Box office[edit]

The film was a huge success, earning $44,364,244 at the domestic box office,[1] making it the 15th highest grossing film of 1978.

Critical reception[edit]

Up in Smoke received mixed to negative reviews, now earning a 38% "Rotten" rating on Rotten Tomatoes.[4]

Reaction to content[edit]

The film was banned by the South African Publications Control Board (Censor Board) for fear that "it might encourage the impressionable youth of South Africa to take up marijuana smoking".[citation needed]

See also[edit]

References[edit]
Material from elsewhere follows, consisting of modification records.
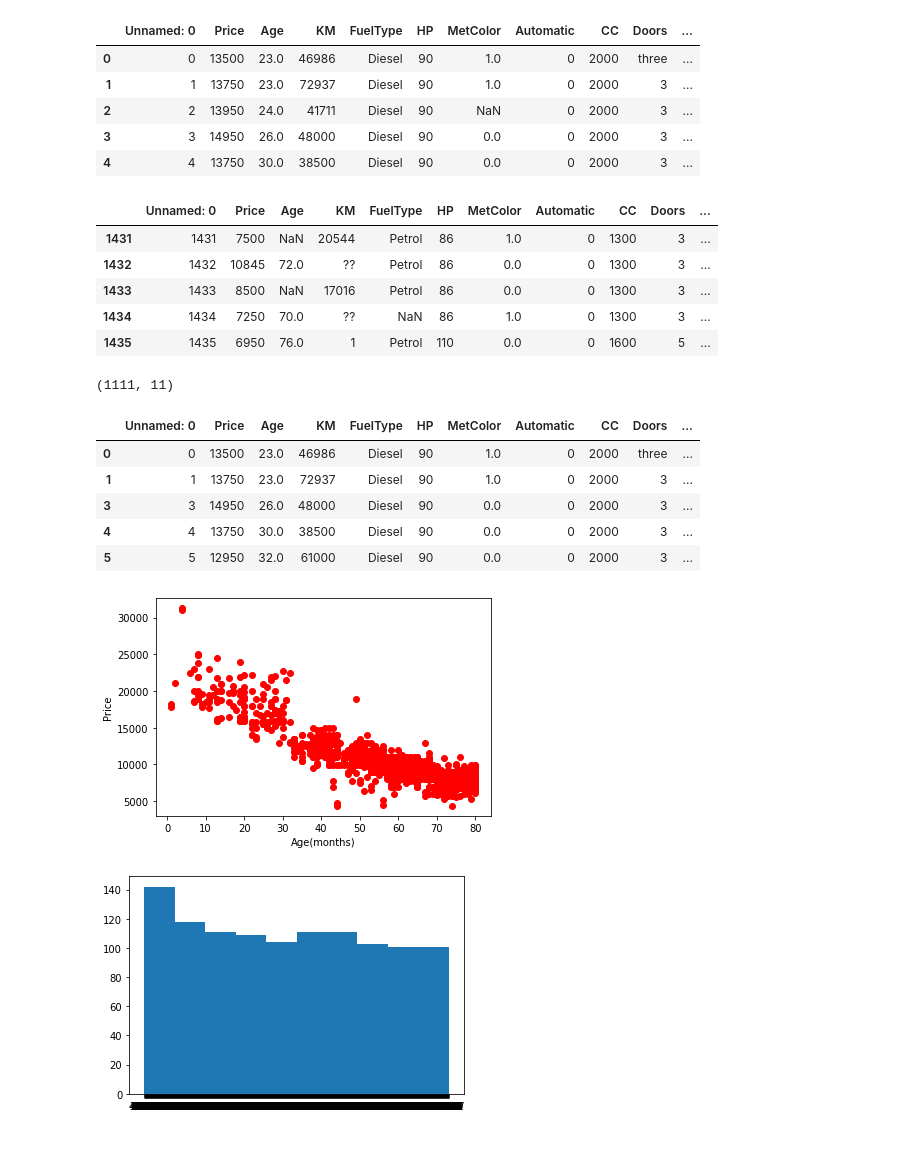
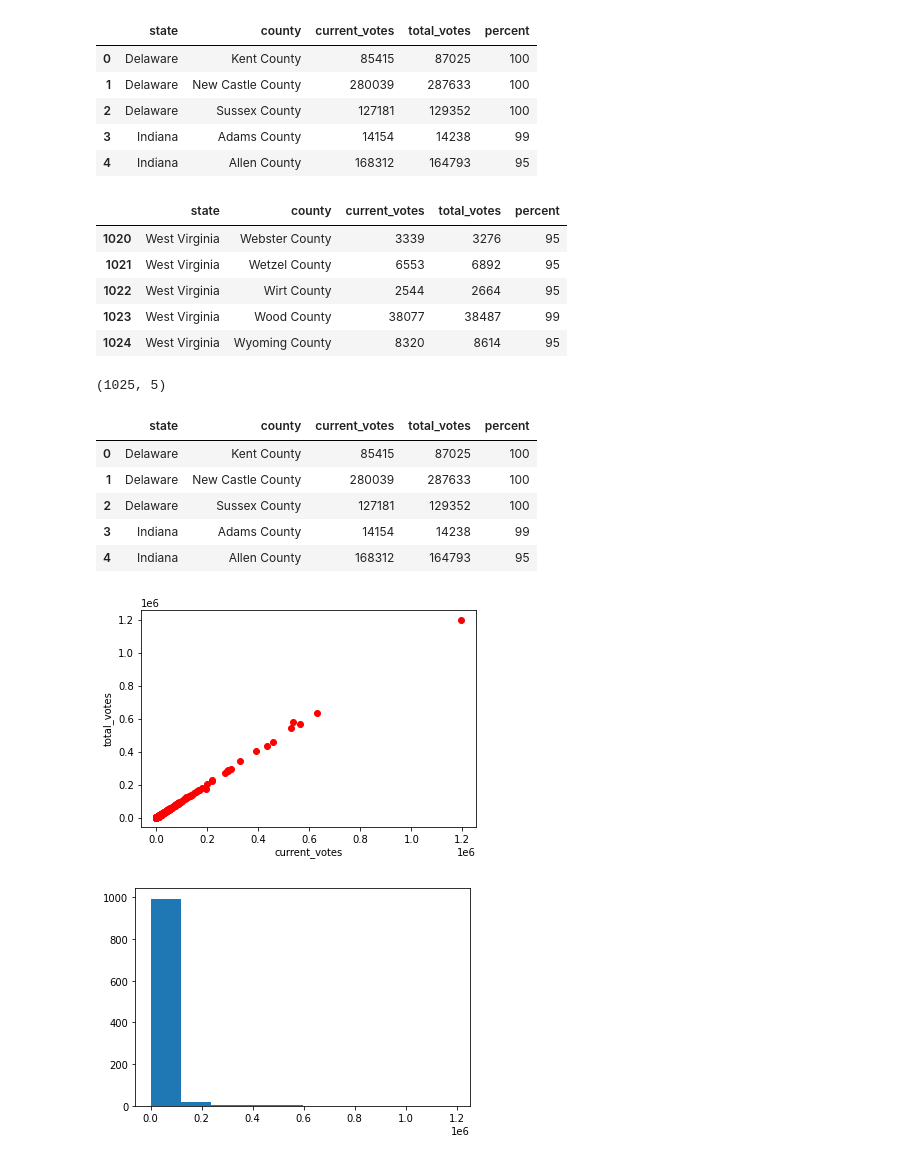
Before and after one commit to KhushbooSingh17/18CSE140, a Jupyter notebook: Assignment3.ipynb, the cells around one changed output. Saved outputs shown, nothing was run; the diff lists cells and outputs as text; code cells hidden in the pictures.

```diff
--- a/Assignment3.ipynb
+++ b/Assignment3.ipynb
@@ -5,7 +5,7 @@ import pandas as pd
 import numpy as np
 import matplotlib.pyplot as plt
 # %%
-path="https://raw.githubusercontent.com/chirudukuru/DMDW/main/Toyota.csv"
+path="https://raw.githubusercontent.com/KhushbooSingh17/18CSE140/main/governors_county.csv"
 # %%
 import pandas as pd
 data=pd.read_csv(path)
@@ -28,46 +28,46 @@ data
 # %%
 data.head()
 # %% [output]
-|  | Unnamed: 0 | Price | Age | KM | FuelType | HP | MetColor | Automatic | CC | Doors | ... |
-| 0 | 0 | 13500 | 23.0 | 46986 | Diesel | 90 | 1.0 | 0 | 2000 | three | ... |
-| 1 | 1 | 13750 | 23.0 | 72937 | Diesel | 90 | 1.0 | 0 | 2000 | 3 | ... |
-| 2 | 2 | 13950 | 24.0 | 41711 | Diesel | 90 | NaN | 0 | 2000 | 3 | ... |
-| 3 | 3 | 14950 | 26.0 | 48000 | Diesel | 90 | 0.0 | 0 | 2000 | 3 | ... |
-| 4 | 4 | 13750 | 30.0 | 38500 | Diesel | 90 | 0.0 | 0 | 2000 | 3 | ... |
+|  | state | county | current_votes | total_votes | percent |
+| 0 | Delaware | Kent County | 85415 | 87025 | 100 |
+| 1 | Delaware | New Castle County | 280039 | 287633 | 100 |
+| 2 | Delaware | Sussex County | 127181 | 129352 | 100 |
+| 3 | Indiana | Adams County | 14154 | 14238 | 99 |
+| 4 | Indiana | Allen County | 168312 | 164793 | 95 |
 # %%
 data.tail()
 # %% [output]
-|  | Unnamed: 0 | Price | Age | KM | FuelType | HP | MetColor | Automatic | CC | Doors | ... |
-| 1431 | 1431 | 7500 | NaN | 20544 | Petrol | 86 | 1.0 | 0 | 1300 | 3 | ... |
-| 1432 | 1432 | 10845 | 72.0 | ?? | Petrol | 86 | 0.0 | 0 | 1300 | 3 | ... |
-| 1433 | 1433 | 8500 | NaN | 17016 | Petrol | 86 | 0.0 | 0 | 1300 | 3 | ... |
-| 1434 | 1434 | 7250 | 70.0 | ?? | NaN | 86 | 1.0 | 0 | 1300 | 3 | ... |
-| 1435 | 1435 | 6950 | 76.0 | 1 | Petrol | 110 | 0.0 | 0 | 1600 | 5 | ... |
+|  | state | county | current_votes | total_votes | percent |
+| 1020 | West Virginia | Webster County | 3339 | 3276 | 95 |
+| 1021 | West Virginia | Wetzel County | 6553 | 6892 | 95 |
+| 1022 | West Virginia | Wirt County | 2544 | 2664 | 95 |
+| 1023 | West Virginia | Wood County | 38077 | 38487 | 99 |
+| 1024 | West Virginia | Wyoming County | 8320 | 8614 | 95 |
 # %%
 data.dropna(axis=0,inplace=True)
 # %%
 data.shape
 # %% [output]
-(1111, 11)
+(1025, 5)
 # %%
 data.head()
 # %% [output]
-|  | Unnamed: 0 | Price | Age | KM | FuelType | HP | MetColor | Automatic | CC | Doors | ... |
-| 0 | 0 | 13500 | 23.0 | 46986 | Diesel | 90 | 1.0 | 0 | 2000 | three | ... |
-| 1 | 1 | 13750 | 23.0 | 72937 | Diesel | 90 | 1.0 | 0 | 2000 | 3 | ... |
-| 3 | 3 | 14950 | 26.0 | 48000 | Diesel | 90 | 0.0 | 0 | 2000 | 3 | ... |
-| 4 | 4 | 13750 | 30.0 | 38500 | Diesel | 90 | 0.0 | 0 | 2000 | 3 | ... |
-| 5 | 5 | 12950 | 32.0 | 61000 | Diesel | 90 | 0.0 | 0 | 2000 | 3 | ... |
+|  | state | county | current_votes | total_votes | percent |
+| 0 | Delaware | Kent County | 85415 | 87025 | 100 |
+| 1 | Delaware | New Castle County | 280039 | 287633 | 100 |
+| 2 | Delaware | Sussex County | 127181 | 129352 | 100 |
+| 3 | Indiana | Adams County | 14154 | 14238 | 99 |
+| 4 | Indiana | Allen County | 168312 | 164793 | 95 |
 # %%
-plt.scatter(data['Age'],data['Price'],c='red')
-plt.xlabel('Age(months)')
-plt.ylabel('Price')
+plt.scatter(data['current_votes'],data['total_votes'],c='red')
+plt.xlabel('current_votes')
+plt.ylabel('total_votes')
 plt.show()
 # %% [output]
-[figure, old version]
+[figure, new version]
 # %%
-plt.hist(data['KM'])
+plt.hist(data['current_votes'])
 plt.show()
 # %% [output]
-[figure, old version]
+[figure, new version]
 # %%
```
Also changed, not shown: parts of 13 cells of this notebook.
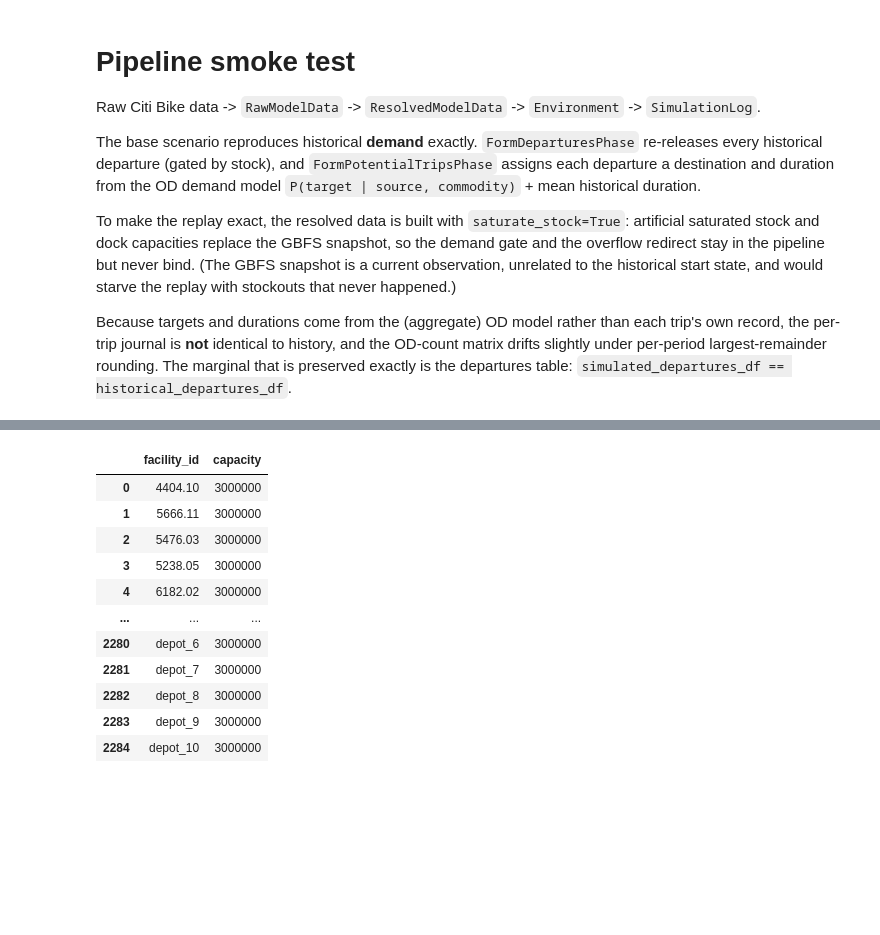
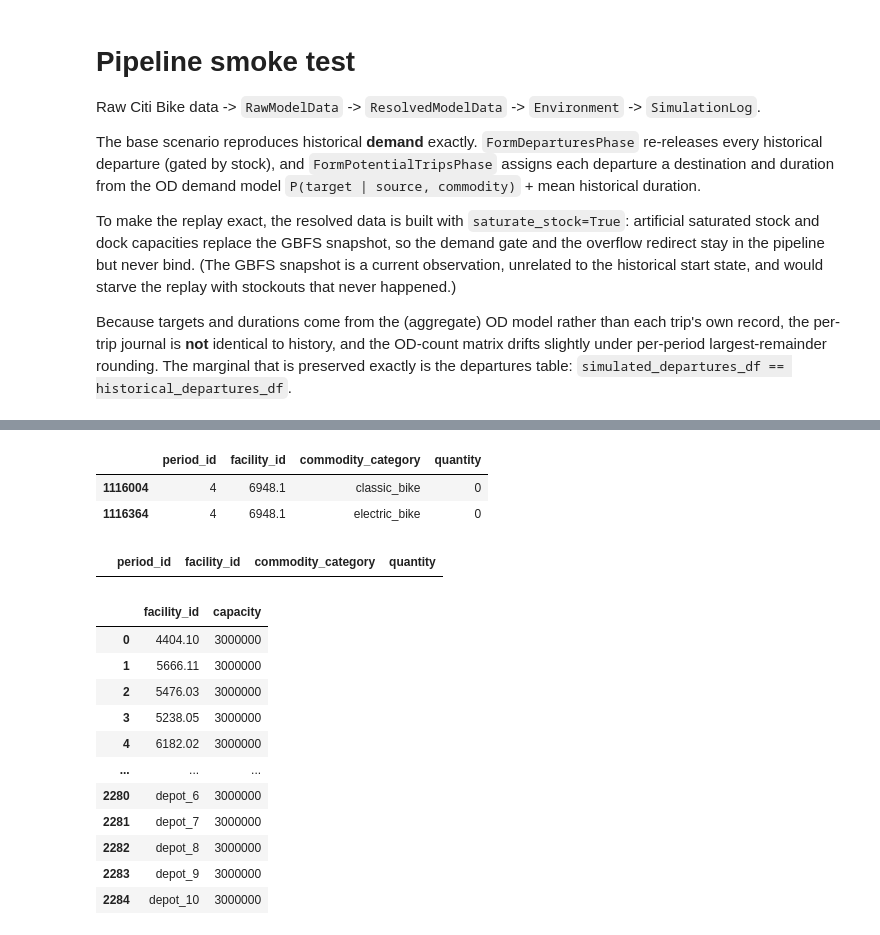
Before and after one commit to vlzm/GFDRR, a Jupyter notebook: notebooks/test_pipeline.ipynb, the cells around one changed output, grey strips where cells are left out. Drawn from its saved outputs; the diff is of its cells as text; code cells hidden in the pictures; blank space fills up the shorter version.

```diff
--- a/notebooks/test_pipeline.ipynb
+++ b/notebooks/test_pipeline.ipynb
@@ -104,3 +126,17 @@ Name: count, dtype: Int64
+# %%
+cond_1 = graph_data.historical_inventory_df['period_id'] == 4
+cond_2 = graph_data.historical_inventory_df['facility_id'] == '6948.1'
+
+graph_data.historical_inventory_df[cond_1 & cond_2]
+# %% [output]
+|  | period_id | facility_id | commodity_category | quantity |
+| 1116004 | 4 | 6948.1 | classic_bike | 0 |
+| 1116364 | 4 | 6948.1 | electric_bike | 0 |
+# %%
+cond_2 = graph_data.simulated_inventory_df['facility_id'] == 6626.01
+graph_data.simulated_inventory_df[cond_2]
+# %% [output]
+|  | period_id | facility_id | commodity_category | quantity |
 # %%
 # Run invariants I1-I4 (Tier-2 of the loss-logging design). validate_run is a
 # pure check over the finished run: I1 demand split, I2 spine closure, I3 the
```
Also changed, not shown: parts of 5 cells of this notebook.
  1. ^ a b "Up in Smoke, Box Office Information". Box Office Mojo. Retrieved June 25, 2012. 
  2. ^ Chong's character name is used only once. It is during the scene in which his father (Strother Martin) berates him, and his mother (Edie Adams) calls him "Anthony".
  3. ^ a b Litwak, Mark (1986). Reel Power: The Struggle for Influence and Success in the New Hollywood. New York: William Morrow & Co. p. 251. ISBN 0-688-04889-7. 
  4. ^ Up in Smoke at Rotten Tomatoes

External links[edit]